**What you will do:** Reproduction without pictures: print every entry precisely as written.

_ _ _ _ _

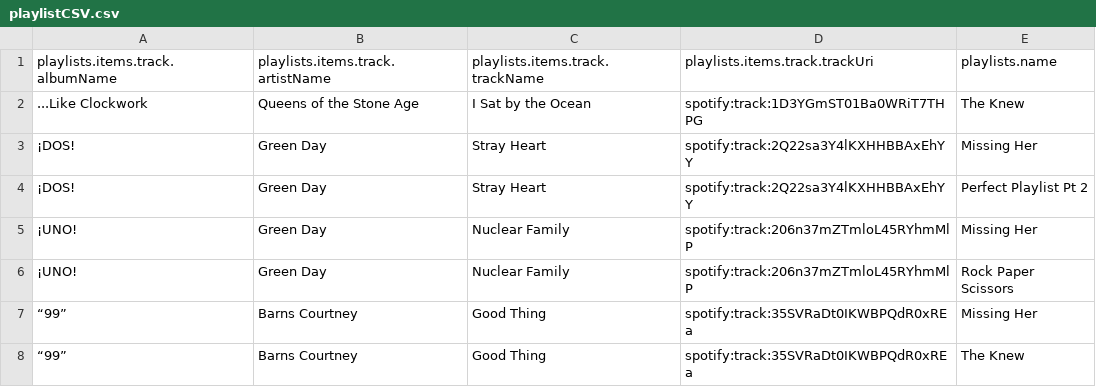
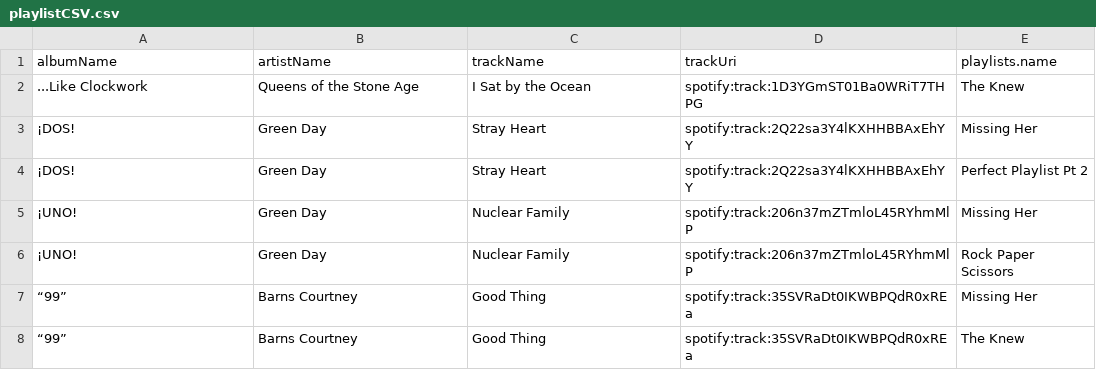
Before and after one commit to GU-Student-Projects/CPSC222, a CSV file: Final Project/spotify_data/playlistCSV.csv, drawn as a sheet; only a part is shown; removed rows and columns are numbered as before the commit, all else as after; the diff names each change by its address in the sheet, - before the commit and + after, or states it on an @@ line.

```diff
--- a/Final Project/spotify_data/playlistCSV.csv
+++ b/Final Project/spotify_data/playlistCSV.csv
-row 1: playlists.items.track.albumName | playlists.items.track.artistName | playlists.items.track.trackName | playlists.items.track.trackUri | playlists.name
+row 1: albumName | artistName | trackName | trackUri | playlists.name
```
Also changed, not shown: 3 other files.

_ _ _ _ _

**Answer to this exercise:**
Before and after one commit to GU-Student-Projects/CPSC222, a CSV file: Final Project/spotify_data/playlistCSV.csv, drawn as a sheet; only a part is shown; removed rows and columns are numbered as before the commit, all else as after; the diff names each change by its address in the sheet, - before the commit and + after, or states it on an @@ line.

```diff
--- a/Final Project/spotify_data/playlistCSV.csv
+++ b/Final Project/spotify_data/playlistCSV.csv
-row 1: playlists.items.track.albumName | playlists.items.track.artistName | playlists.items.track.trackName | playlists.items.track.trackUri | playlists.name
+row 1: albumName | artistName | trackName | trackUri | playlists.name
```
Also changed, not shown: 3 other files.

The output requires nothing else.